Exercise:
When the word "textarea" appears in a line of the data below, list that line.

# # #

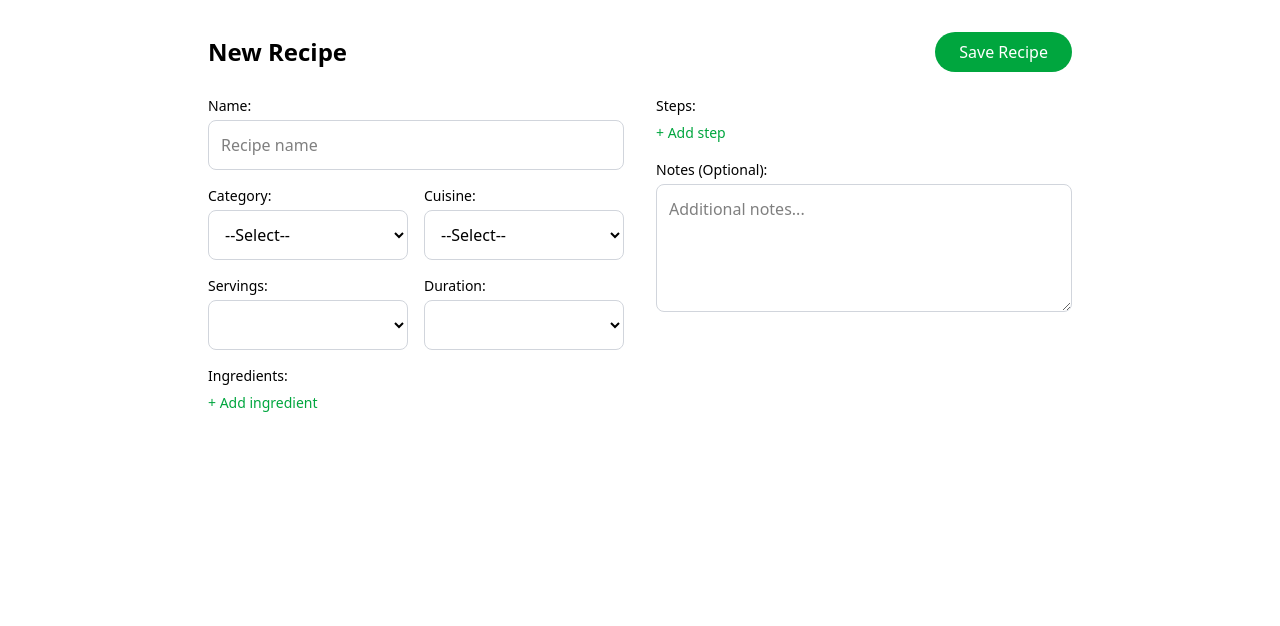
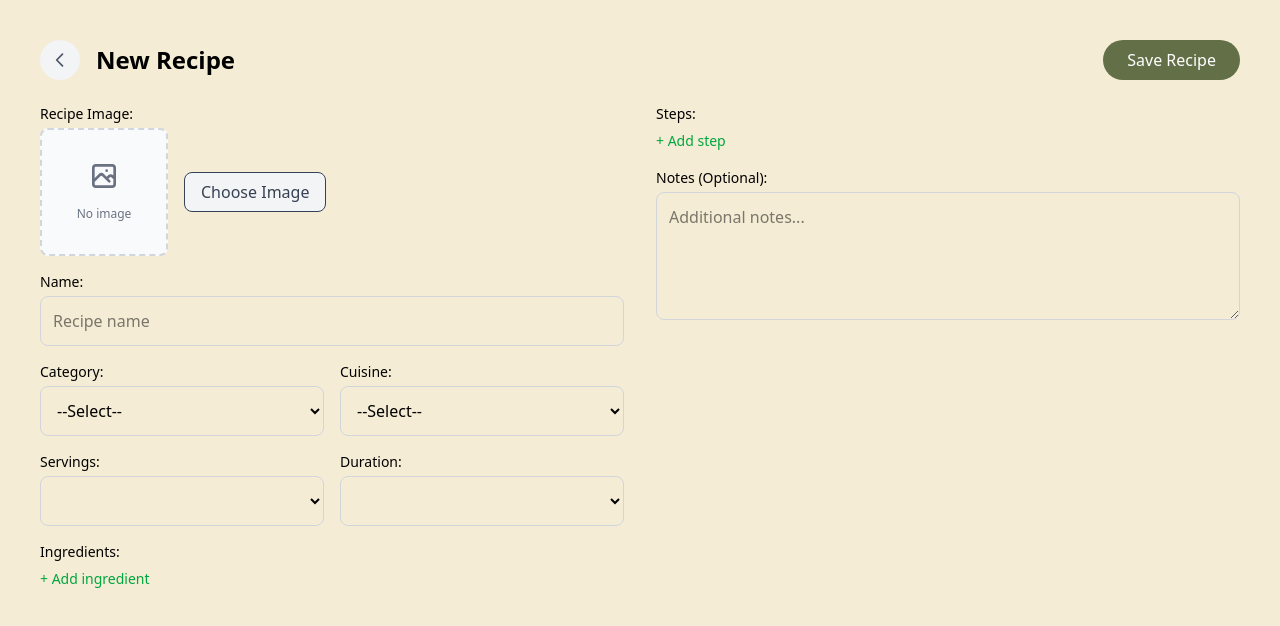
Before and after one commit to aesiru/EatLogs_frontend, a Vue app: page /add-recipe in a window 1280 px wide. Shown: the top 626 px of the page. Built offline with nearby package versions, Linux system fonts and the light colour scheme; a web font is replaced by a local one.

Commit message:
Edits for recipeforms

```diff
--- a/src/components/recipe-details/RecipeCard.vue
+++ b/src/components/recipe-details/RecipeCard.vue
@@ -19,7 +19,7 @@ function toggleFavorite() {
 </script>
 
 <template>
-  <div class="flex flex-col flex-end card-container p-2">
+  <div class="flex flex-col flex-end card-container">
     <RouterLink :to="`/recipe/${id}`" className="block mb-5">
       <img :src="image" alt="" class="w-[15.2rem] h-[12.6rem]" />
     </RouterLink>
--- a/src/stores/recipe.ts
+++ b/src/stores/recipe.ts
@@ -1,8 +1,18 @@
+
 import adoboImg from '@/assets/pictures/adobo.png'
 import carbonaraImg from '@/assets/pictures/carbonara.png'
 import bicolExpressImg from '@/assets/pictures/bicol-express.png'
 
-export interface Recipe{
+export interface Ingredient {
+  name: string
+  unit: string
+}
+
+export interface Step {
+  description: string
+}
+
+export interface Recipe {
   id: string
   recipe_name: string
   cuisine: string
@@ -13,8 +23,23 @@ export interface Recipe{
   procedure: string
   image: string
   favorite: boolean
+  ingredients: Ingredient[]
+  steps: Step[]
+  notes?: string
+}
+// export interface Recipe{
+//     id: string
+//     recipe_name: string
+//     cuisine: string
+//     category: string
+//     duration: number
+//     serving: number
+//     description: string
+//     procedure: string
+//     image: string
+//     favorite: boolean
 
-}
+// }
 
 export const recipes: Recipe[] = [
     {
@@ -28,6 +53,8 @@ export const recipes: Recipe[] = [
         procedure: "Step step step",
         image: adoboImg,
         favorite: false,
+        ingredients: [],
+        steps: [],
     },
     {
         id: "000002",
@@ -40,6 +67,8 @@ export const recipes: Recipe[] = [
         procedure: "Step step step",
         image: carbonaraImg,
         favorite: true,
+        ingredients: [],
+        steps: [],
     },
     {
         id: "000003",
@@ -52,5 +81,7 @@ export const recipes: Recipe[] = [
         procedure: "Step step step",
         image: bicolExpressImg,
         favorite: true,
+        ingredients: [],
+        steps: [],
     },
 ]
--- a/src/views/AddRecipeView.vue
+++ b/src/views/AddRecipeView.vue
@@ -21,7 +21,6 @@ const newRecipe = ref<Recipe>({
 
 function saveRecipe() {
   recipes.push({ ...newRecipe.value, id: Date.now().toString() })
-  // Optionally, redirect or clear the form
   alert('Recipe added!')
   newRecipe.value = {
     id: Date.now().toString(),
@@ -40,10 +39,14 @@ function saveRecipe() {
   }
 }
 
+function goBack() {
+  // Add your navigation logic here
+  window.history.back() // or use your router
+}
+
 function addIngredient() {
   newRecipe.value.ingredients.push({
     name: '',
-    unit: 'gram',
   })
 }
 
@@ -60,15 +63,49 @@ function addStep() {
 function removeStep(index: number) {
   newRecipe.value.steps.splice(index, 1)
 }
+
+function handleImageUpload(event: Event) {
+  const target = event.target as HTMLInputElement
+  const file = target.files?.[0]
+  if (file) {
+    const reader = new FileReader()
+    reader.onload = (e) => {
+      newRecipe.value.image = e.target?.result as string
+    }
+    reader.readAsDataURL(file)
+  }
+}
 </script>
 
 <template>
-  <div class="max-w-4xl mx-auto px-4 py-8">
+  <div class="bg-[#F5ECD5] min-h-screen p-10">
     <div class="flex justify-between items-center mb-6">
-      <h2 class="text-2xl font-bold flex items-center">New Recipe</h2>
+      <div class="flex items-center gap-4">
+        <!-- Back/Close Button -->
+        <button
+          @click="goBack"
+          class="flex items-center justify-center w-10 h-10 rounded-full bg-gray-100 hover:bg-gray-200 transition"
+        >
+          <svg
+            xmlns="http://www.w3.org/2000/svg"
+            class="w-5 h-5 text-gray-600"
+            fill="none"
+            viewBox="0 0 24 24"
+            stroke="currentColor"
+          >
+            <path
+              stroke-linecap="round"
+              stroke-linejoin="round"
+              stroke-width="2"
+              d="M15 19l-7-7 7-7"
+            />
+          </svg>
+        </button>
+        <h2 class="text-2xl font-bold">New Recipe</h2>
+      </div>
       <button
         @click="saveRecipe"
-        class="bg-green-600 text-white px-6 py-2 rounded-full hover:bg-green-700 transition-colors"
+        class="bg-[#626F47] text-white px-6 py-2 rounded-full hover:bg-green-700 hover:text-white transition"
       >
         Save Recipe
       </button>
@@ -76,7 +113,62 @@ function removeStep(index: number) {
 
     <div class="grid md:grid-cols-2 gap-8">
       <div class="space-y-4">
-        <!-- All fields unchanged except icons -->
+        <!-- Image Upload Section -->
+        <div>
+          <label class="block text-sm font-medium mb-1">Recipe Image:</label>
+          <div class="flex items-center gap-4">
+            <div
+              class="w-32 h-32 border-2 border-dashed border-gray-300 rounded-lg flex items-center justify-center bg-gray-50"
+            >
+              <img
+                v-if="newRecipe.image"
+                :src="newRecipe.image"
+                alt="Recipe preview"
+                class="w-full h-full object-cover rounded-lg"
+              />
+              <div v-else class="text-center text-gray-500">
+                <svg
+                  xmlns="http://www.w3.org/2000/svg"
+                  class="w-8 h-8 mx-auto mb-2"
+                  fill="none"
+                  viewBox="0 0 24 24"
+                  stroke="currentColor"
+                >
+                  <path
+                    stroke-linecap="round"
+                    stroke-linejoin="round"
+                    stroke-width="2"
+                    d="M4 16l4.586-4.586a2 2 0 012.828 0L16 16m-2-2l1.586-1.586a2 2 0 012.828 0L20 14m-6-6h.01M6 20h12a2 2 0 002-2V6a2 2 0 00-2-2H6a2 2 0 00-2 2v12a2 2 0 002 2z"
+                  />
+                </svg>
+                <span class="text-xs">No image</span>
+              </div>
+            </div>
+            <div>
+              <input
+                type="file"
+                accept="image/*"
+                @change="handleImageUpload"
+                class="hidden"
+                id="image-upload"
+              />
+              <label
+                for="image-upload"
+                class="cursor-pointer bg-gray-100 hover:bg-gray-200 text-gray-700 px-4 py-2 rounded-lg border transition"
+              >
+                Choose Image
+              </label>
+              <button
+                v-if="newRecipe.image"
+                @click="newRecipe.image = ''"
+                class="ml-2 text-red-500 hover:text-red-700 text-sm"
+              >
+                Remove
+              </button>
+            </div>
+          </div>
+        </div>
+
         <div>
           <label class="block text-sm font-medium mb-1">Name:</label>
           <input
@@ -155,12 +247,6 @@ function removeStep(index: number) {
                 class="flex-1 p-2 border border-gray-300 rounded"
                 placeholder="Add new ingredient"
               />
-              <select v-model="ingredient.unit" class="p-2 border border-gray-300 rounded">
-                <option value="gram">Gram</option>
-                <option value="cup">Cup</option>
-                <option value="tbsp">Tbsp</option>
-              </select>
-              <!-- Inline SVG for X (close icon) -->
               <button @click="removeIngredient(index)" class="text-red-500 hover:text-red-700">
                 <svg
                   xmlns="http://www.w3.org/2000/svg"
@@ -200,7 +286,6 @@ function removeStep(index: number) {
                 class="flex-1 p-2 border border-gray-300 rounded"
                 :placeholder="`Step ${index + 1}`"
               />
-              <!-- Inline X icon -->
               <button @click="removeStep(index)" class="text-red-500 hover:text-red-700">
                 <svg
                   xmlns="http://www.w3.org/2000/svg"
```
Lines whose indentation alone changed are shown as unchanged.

# # #

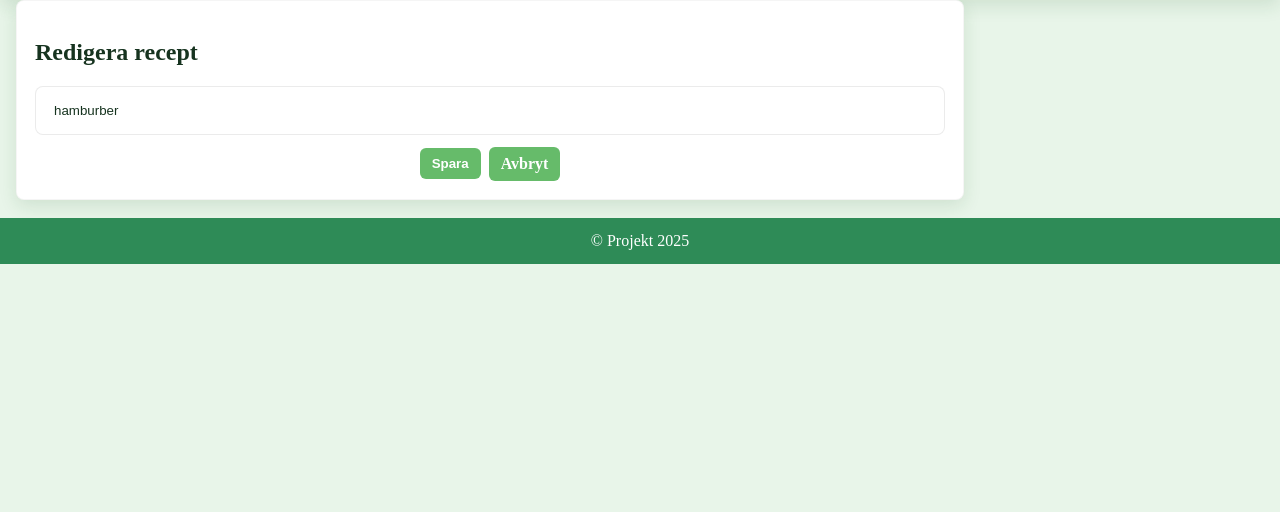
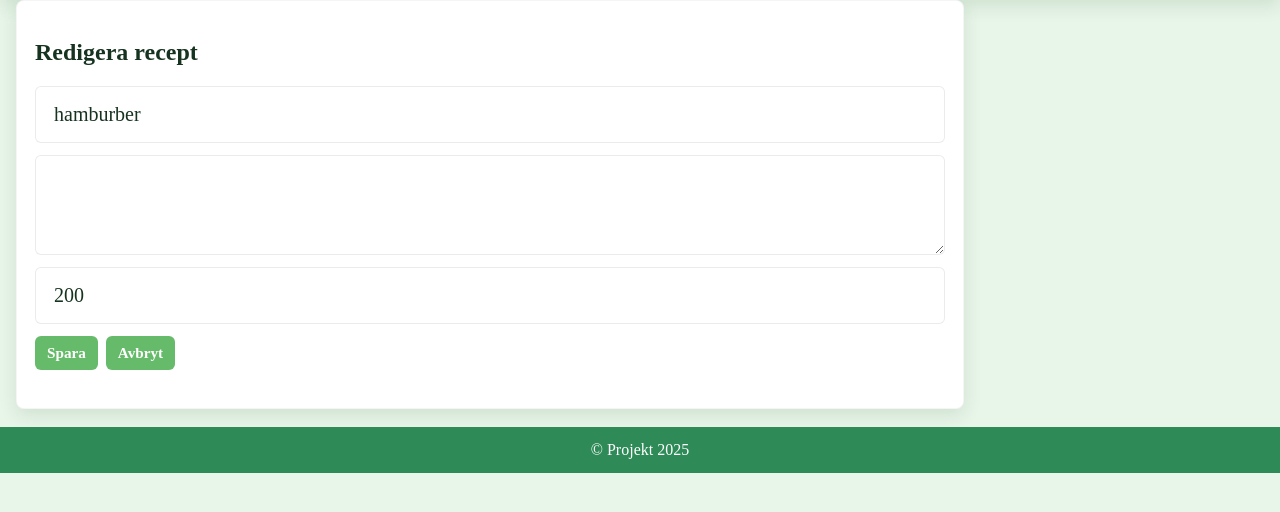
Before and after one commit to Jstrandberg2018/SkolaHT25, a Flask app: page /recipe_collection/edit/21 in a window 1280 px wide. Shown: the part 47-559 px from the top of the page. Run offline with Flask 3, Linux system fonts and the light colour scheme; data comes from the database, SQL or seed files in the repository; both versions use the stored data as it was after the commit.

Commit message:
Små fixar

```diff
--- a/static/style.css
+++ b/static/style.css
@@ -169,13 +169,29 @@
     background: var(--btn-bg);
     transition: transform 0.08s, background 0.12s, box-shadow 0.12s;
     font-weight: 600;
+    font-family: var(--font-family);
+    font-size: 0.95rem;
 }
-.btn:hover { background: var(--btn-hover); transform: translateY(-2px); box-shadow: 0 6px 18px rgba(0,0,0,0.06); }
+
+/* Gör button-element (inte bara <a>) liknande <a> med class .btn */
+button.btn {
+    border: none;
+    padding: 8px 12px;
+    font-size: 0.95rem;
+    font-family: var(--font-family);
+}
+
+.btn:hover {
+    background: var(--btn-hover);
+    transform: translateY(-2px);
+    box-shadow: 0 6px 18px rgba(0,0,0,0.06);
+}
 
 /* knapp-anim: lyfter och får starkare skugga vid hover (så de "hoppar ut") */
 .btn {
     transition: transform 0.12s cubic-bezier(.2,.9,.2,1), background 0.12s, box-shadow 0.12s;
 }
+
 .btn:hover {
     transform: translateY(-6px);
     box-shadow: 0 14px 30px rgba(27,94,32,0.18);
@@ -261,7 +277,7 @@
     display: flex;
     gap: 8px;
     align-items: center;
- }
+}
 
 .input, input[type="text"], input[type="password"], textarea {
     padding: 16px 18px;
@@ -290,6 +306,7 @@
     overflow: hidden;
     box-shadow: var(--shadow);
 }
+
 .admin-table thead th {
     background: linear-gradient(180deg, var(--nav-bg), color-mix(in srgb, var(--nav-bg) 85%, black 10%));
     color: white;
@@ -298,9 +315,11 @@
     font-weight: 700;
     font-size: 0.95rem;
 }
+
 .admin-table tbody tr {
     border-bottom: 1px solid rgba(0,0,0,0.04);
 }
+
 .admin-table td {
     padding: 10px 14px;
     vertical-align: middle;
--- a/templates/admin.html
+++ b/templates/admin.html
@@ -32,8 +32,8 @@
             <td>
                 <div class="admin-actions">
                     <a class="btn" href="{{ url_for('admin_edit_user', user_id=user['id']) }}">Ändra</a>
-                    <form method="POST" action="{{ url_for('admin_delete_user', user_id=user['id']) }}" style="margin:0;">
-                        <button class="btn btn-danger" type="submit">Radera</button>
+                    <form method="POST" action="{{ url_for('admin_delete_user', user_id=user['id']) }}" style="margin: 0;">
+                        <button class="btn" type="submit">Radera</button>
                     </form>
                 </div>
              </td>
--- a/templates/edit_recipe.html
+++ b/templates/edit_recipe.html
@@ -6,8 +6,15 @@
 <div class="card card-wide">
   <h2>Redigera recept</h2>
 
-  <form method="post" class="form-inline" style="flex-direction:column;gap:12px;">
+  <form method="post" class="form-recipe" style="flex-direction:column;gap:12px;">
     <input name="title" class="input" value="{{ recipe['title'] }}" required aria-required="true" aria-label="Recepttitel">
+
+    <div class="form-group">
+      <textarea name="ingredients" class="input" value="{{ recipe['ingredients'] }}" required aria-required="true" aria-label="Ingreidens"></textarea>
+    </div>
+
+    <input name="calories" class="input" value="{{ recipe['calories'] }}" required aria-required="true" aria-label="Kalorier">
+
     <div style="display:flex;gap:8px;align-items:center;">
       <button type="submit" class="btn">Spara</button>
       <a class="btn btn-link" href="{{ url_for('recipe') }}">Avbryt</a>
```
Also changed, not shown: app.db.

# # #

Written solution:
 .input, input[type="text"], input[type="password"], textarea {
+      <textarea name="ingredients" class="input" value="{{ recipe['ingredients'] }}" required aria-required="true" aria-label="Ingreidens"></textarea>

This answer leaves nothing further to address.